::: Input data :::

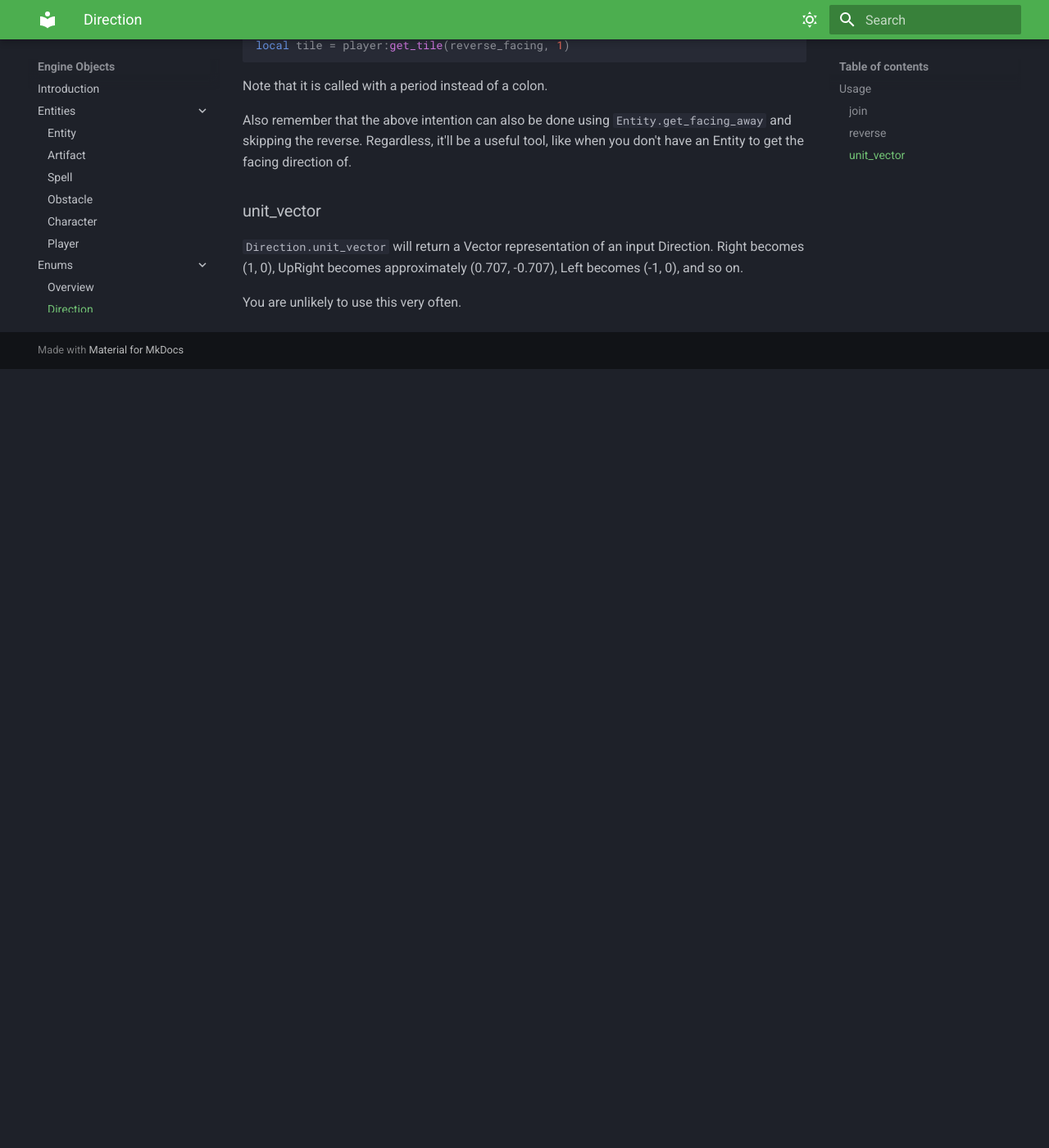
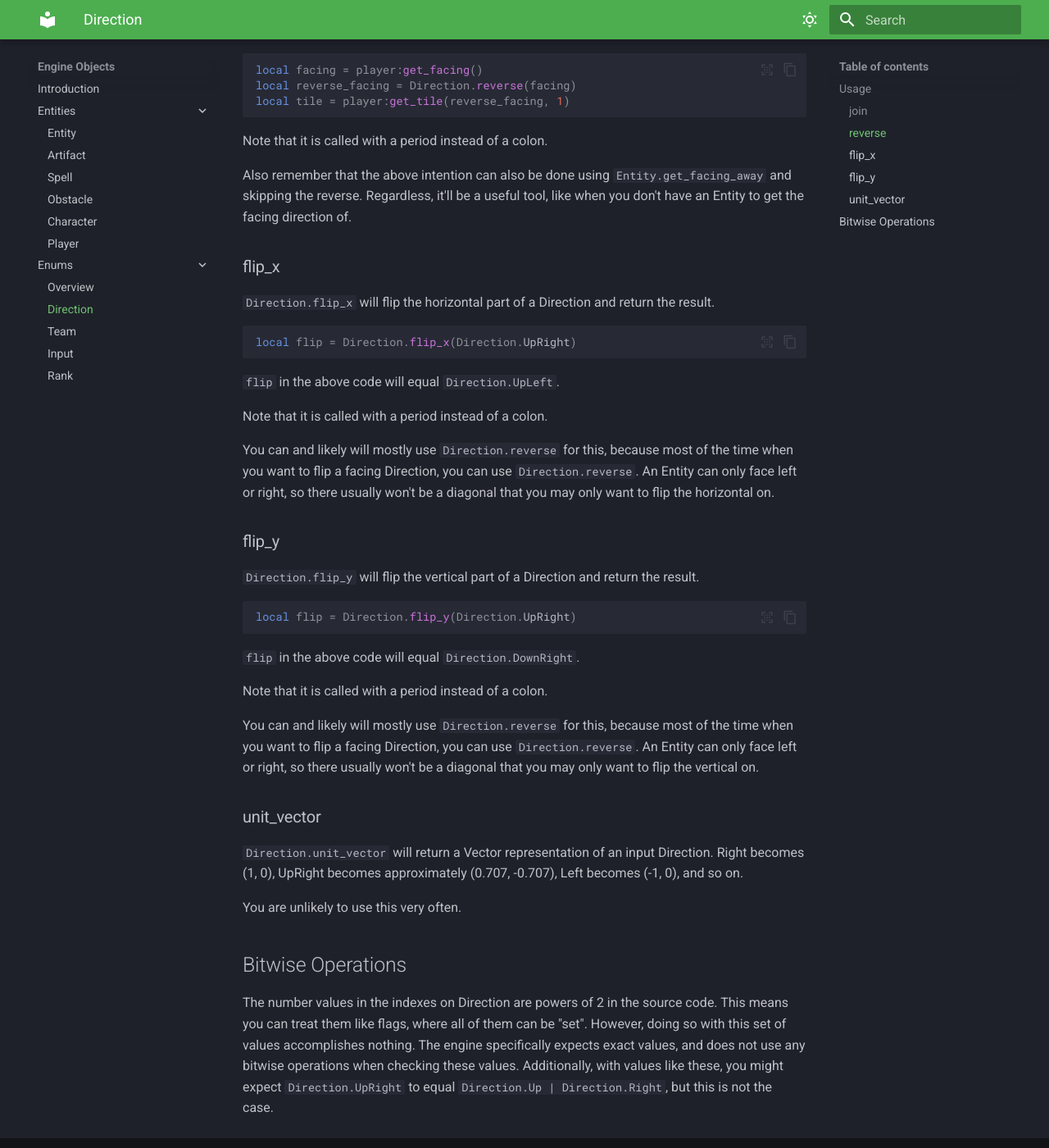
Before and after one commit to Alrysc/onb_docs, an MkDocs documentation site: the page built from docs/onb_overview/enums/direction.md, in a window 1280 px wide and 1400 px high, scrolled down 1799 px. Shown: the whole window at 82% size. Built offline with MkDocs 1.6.1 and Material for MkDocs 9.7.7, drawn with Linux system fonts in a browser that asks for light colours; before the commit the page ends 2249 px from its top, so only the background shows below that.

Commit message:
flip_x and flip_y mention

````diff
--- a/docs/onb_overview/enums/direction.md
+++ b/docs/onb_overview/enums/direction.md
@@ -19,6 +19,8 @@ Additionally, the following indexes have function values:
 
 * join
 * reverse
+* flip_x
+* flip_y
 * unit_vector
 
 ## Usage
@@ -82,6 +84,40 @@ Also remember that the above intention can also be done using `Entity.get_facing
 and skipping the reverse. Regardless, it'll be a useful tool, like when you don't have
 an Entity to get the facing direction of.
 
+### flip_x
+
+`Direction.flip_x` will flip the horizontal part of a Direction and return the result.
+
+```lua
+local flip = Direction.flip_x(Direction.UpRight)
+```
+
+`flip` in the above code will equal `Direction.UpLeft`.
+
+Note that it is called with a period instead of a colon.
+
+You can and likely will mostly use `Direction.reverse` for this, because most of the time
+when you want to flip a facing Direction, you can use `Direction.reverse`. An Entity can
+only face left or right, so there usually won't be a diagonal that you may only want to
+flip the horizontal on.
+
+### flip_y
+
+`Direction.flip_y` will flip the vertical part of a Direction and return the result.
+
+```lua
+local flip = Direction.flip_y(Direction.UpRight)
+```
+
+`flip` in the above code will equal `Direction.DownRight`.
+
+Note that it is called with a period instead of a colon.
+
+You can and likely will mostly use `Direction.reverse` for this, because most of the time
+when you want to flip a facing Direction, you can use `Direction.reverse`. An Entity can
+only face left or right, so there usually won't be a diagonal that you may only want to
+flip the vertical on.
+
 ### unit_vector
 
 `Direction.unit_vector` will return a Vector representation of an input Direction.
@@ -89,3 +125,13 @@ Right becomes (1, 0), UpRight becomes approximately (0.707, -0.707), Left become
 and so on.
 
 You are unlikely to use this very often.
+
+
+## Bitwise Operations
+
+The number values in the indexes on Direction are powers of 2 in the source code. This
+means you can treat them like flags, where all of them can be "set". However, doing so
+with this set of values accomplishes nothing. The engine specifically expects exact values,
+and does not use any bitwise operations when checking these values. Additionally, with
+values like these, you might expect `Direction.UpRight` to equal `Direction.Up | Direction.Right`,
+but this is not the case.
````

:::

» **What to produce**
Skipping the pictures, output the entries exactly as they appear above.

» **Task result**
Before and after one commit to Alrysc/onb_docs, an MkDocs documentation site: the page built from docs/onb_overview/enums/direction.md, in a window 1280 px wide and 1400 px high, scrolled down 1799 px. Shown: the whole window at 82% size. Built offline with MkDocs 1.6.1 and Material for MkDocs 9.7.7, drawn with Linux system fonts in a browser that asks for light colours; before the commit the page ends 2249 px from its top, so only the background shows below that.

Commit message:
flip_x and flip_y mention

````diff
--- a/docs/onb_overview/enums/direction.md
+++ b/docs/onb_overview/enums/direction.md
@@ -19,6 +19,8 @@ Additionally, the following indexes have function values:
 
 * join
 * reverse
+* flip_x
+* flip_y
 * unit_vector
 
 ## Usage
@@ -82,6 +84,40 @@ Also remember that the above intention can also be done using `Entity.get_facing
 and skipping the reverse. Regardless, it'll be a useful tool, like when you don't have
 an Entity to get the facing direction of.
 
+### flip_x
+
+`Direction.flip_x` will flip the horizontal part of a Direction and return the result.
+
+```lua
+local flip = Direction.flip_x(Direction.UpRight)
+```
+
+`flip` in the above code will equal `Direction.UpLeft`.
+
+Note that it is called with a period instead of a colon.
+
+You can and likely will mostly use `Direction.reverse` for this, because most of the time
+when you want to flip a facing Direction, you can use `Direction.reverse`. An Entity can
+only face left or right, so there usually won't be a diagonal that you may only want to
+flip the horizontal on.
+
+### flip_y
+
+`Direction.flip_y` will flip the vertical part of a Direction and return the result.
+
+```lua
+local flip = Direction.flip_y(Direction.UpRight)
+```
+
+`flip` in the above code will equal `Direction.DownRight`.
+
+Note that it is called with a period instead of a colon.
+
+You can and likely will mostly use `Direction.reverse` for this, because most of the time
+when you want to flip a facing Direction, you can use `Direction.reverse`. An Entity can
+only face left or right, so there usually won't be a diagonal that you may only want to
+flip the vertical on.
+
 ### unit_vector
 
 `Direction.unit_vector` will return a Vector representation of an input Direction.
@@ -89,3 +125,13 @@ Right becomes (1, 0), UpRight becomes approximately (0.707, -0.707), Left become
 and so on.
 
 You are unlikely to use this very often.
+
+
+## Bitwise Operations
+
+The number values in the indexes on Direction are powers of 2 in the source code. This
+means you can treat them like flags, where all of them can be "set". However, doing so
+with this set of values accomplishes nothing. The engine specifically expects exact values,
+and does not use any bitwise operations when checking these values. Additionally, with
+values like these, you might expect `Direction.UpRight` to equal `Direction.Up | Direction.Right`,
+but this is not the case.
````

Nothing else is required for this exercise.